**WHAT YOU ARE ASKED TO DO:** Search the records for the word "dtype" and copy each line in which it appears.

**MATERIAL SUPPLIED:**
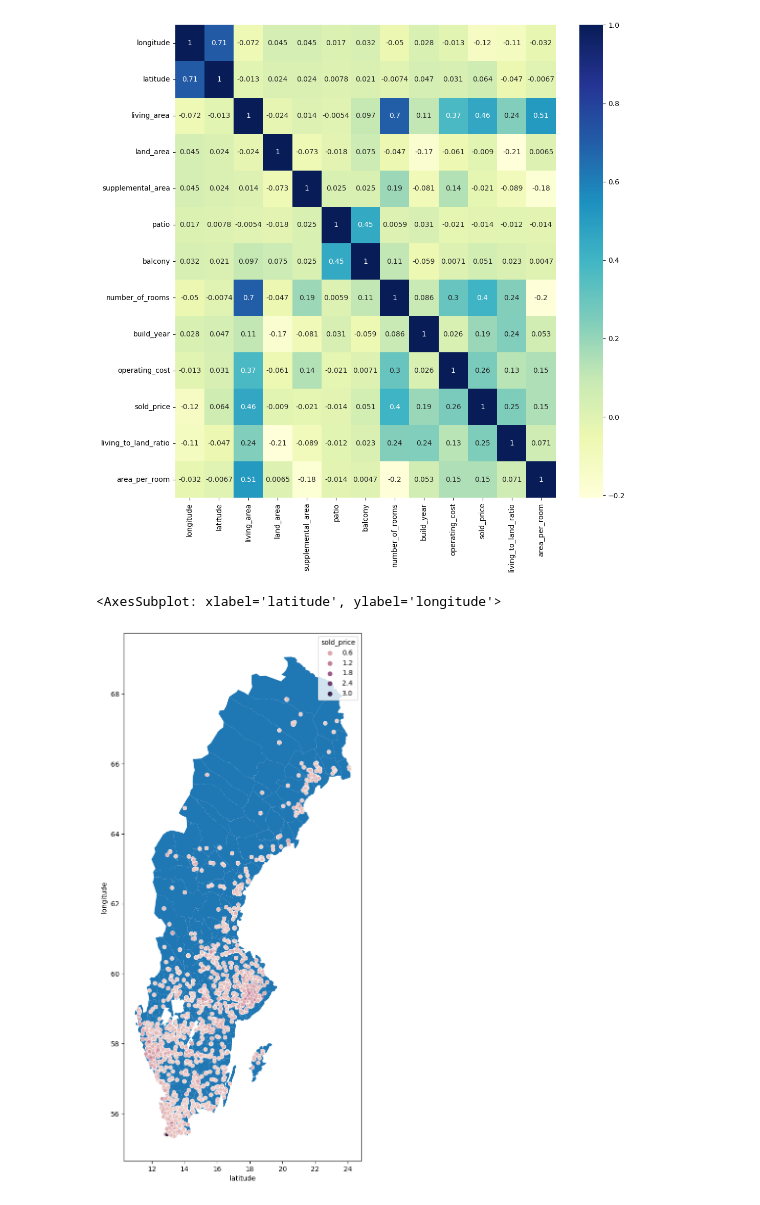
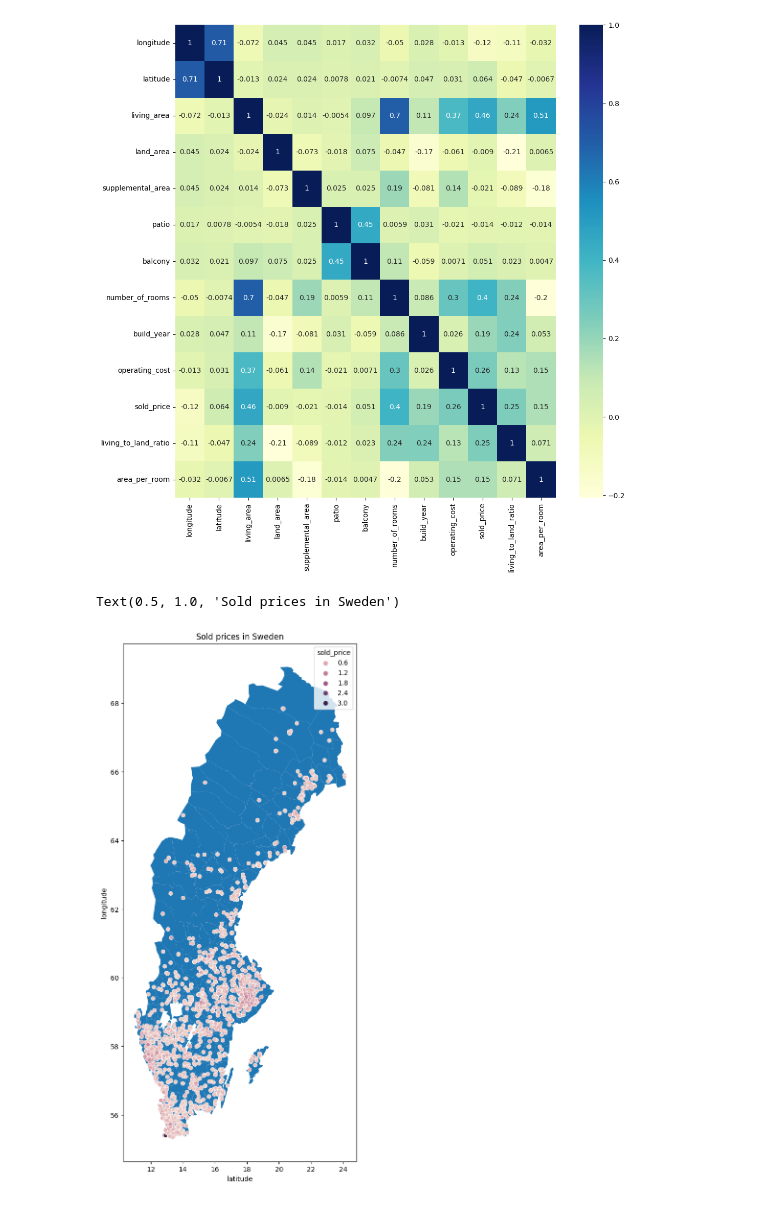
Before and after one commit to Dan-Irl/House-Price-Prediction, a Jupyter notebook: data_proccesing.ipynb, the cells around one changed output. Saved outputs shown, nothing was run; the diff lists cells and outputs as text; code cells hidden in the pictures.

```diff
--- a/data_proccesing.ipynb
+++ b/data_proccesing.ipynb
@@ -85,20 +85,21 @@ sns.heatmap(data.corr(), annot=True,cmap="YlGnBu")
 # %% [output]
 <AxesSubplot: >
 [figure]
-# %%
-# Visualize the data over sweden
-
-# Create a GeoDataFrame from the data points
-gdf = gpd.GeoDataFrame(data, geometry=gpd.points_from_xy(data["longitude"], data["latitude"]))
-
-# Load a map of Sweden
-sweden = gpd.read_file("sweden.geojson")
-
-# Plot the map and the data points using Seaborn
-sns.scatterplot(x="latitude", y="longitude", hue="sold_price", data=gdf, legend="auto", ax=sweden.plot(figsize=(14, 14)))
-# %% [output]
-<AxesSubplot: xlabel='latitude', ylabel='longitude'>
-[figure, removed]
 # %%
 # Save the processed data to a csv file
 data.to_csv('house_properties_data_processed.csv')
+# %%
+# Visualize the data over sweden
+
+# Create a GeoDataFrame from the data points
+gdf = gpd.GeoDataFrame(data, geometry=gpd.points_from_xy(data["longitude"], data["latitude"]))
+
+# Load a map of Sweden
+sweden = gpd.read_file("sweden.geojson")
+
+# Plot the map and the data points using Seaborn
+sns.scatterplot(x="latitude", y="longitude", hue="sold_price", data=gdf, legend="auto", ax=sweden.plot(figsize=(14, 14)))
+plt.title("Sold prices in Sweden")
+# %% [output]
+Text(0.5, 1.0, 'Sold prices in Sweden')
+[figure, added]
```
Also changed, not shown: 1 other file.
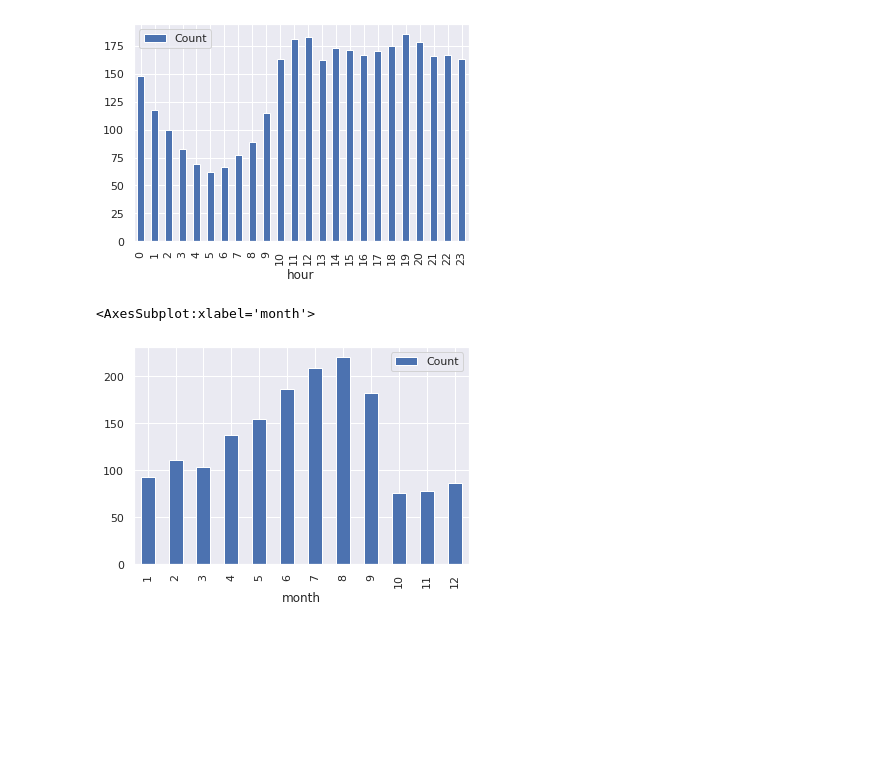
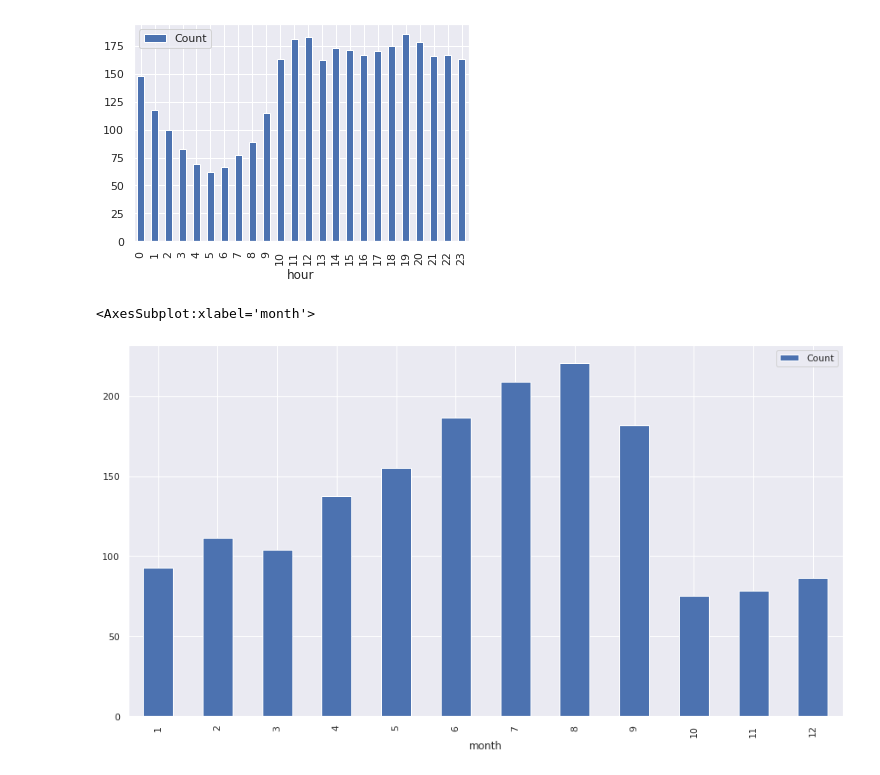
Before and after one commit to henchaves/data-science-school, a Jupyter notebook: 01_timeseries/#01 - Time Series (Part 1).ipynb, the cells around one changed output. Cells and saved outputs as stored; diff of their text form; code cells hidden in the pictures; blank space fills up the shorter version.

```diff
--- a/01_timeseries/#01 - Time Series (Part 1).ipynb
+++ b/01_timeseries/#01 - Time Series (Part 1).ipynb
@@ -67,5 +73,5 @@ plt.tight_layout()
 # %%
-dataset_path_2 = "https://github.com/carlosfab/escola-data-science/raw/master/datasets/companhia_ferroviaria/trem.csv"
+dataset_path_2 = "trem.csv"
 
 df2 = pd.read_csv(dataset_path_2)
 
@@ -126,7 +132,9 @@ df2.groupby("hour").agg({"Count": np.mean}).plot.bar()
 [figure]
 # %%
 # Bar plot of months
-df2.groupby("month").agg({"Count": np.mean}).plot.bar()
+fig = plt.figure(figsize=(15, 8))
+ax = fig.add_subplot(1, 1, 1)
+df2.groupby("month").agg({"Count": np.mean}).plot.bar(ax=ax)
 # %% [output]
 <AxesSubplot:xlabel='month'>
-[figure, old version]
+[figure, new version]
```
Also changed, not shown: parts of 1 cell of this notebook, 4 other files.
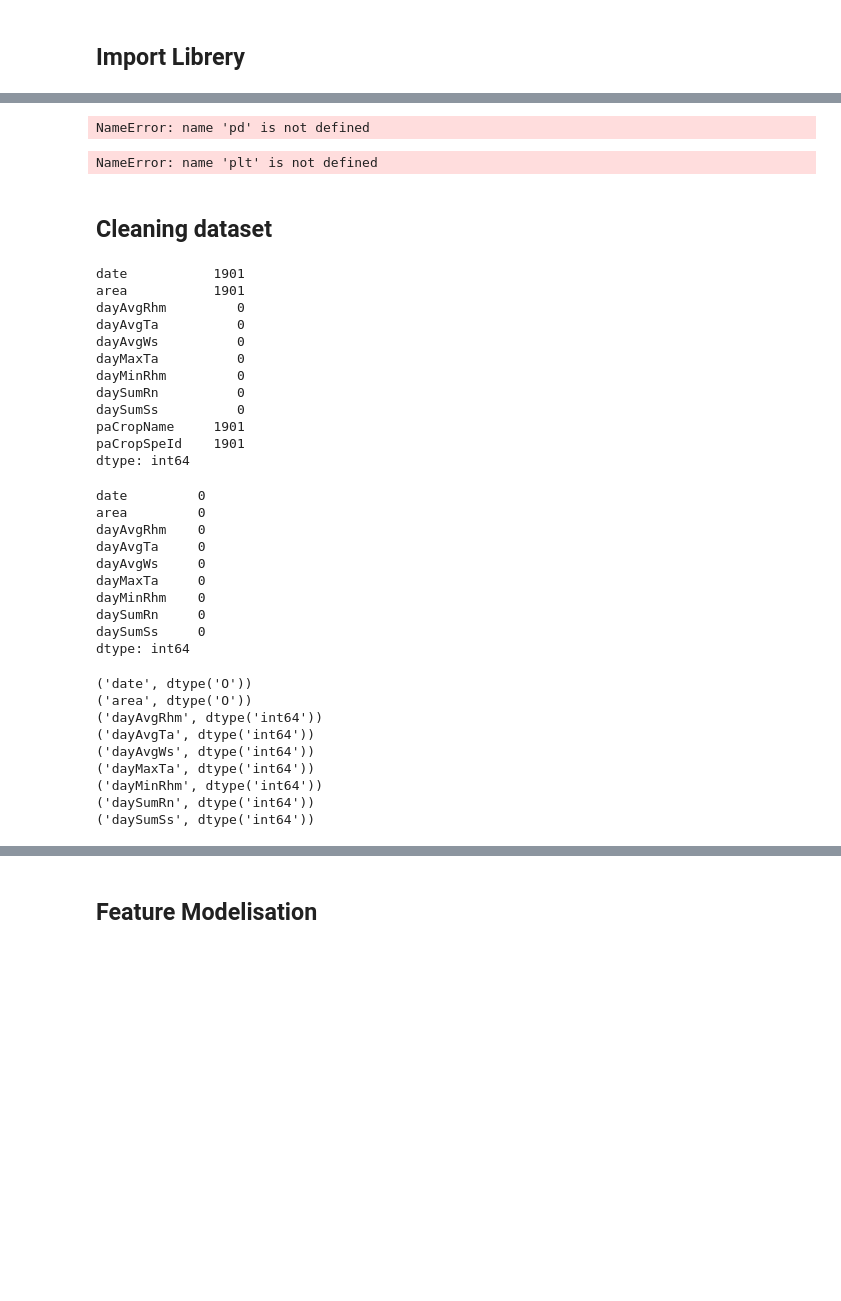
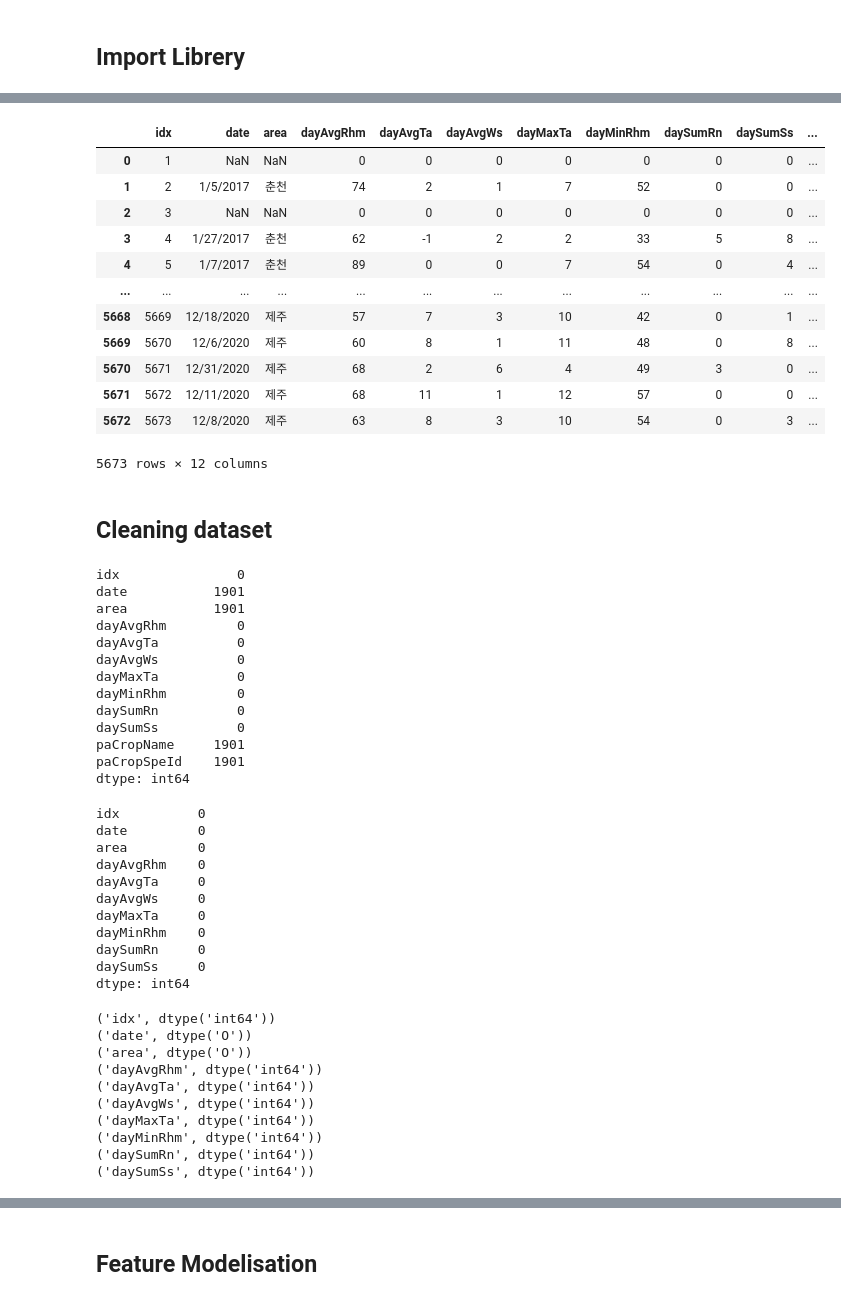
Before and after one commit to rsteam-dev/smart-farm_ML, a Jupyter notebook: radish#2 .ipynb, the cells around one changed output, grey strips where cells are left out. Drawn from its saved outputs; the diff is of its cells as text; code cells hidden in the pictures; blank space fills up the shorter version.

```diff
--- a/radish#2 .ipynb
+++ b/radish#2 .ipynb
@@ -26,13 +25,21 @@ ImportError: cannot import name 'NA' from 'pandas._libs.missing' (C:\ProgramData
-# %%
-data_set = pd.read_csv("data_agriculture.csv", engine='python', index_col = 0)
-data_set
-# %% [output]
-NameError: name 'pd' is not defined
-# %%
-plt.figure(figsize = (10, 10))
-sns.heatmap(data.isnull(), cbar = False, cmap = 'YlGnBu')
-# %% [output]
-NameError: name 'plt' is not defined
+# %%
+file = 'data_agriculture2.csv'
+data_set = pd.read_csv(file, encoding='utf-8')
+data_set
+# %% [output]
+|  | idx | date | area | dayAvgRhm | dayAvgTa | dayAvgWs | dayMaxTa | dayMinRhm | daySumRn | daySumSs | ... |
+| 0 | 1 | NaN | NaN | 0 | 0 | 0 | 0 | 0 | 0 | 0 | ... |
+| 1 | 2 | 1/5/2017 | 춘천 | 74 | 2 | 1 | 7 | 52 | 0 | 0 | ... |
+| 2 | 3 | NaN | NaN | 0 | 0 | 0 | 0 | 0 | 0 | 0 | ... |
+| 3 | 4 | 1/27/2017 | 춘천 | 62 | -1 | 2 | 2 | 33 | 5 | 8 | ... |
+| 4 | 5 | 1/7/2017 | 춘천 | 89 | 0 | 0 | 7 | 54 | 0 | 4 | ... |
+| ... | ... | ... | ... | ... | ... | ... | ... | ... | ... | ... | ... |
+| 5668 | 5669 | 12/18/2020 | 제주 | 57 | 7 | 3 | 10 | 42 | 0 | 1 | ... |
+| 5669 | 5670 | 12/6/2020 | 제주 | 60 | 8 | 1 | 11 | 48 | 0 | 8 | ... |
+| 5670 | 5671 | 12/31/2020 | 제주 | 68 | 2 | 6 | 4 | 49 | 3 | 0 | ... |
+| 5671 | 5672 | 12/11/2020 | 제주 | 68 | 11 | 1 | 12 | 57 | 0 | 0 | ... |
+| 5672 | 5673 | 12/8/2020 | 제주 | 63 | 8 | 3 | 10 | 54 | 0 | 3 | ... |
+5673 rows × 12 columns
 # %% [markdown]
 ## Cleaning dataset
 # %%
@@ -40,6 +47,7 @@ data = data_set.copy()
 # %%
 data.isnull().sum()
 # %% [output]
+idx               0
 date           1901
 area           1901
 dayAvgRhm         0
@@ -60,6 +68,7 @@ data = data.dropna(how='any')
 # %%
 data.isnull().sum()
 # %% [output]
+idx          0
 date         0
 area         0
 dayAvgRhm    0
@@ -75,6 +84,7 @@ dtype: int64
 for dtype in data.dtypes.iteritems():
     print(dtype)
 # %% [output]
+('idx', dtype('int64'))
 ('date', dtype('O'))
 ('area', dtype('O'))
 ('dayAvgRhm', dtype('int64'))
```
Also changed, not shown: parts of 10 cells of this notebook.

**ANSWER SPACE:**
@@ -75,6 +84,7 @@ dtype: int64
 for dtype in data.dtypes.iteritems():
     print(dtype)
+('idx', dtype('int64'))
 ('date', dtype('O'))
 ('area', dtype('O'))
 ('dayAvgRhm', dtype('int64'))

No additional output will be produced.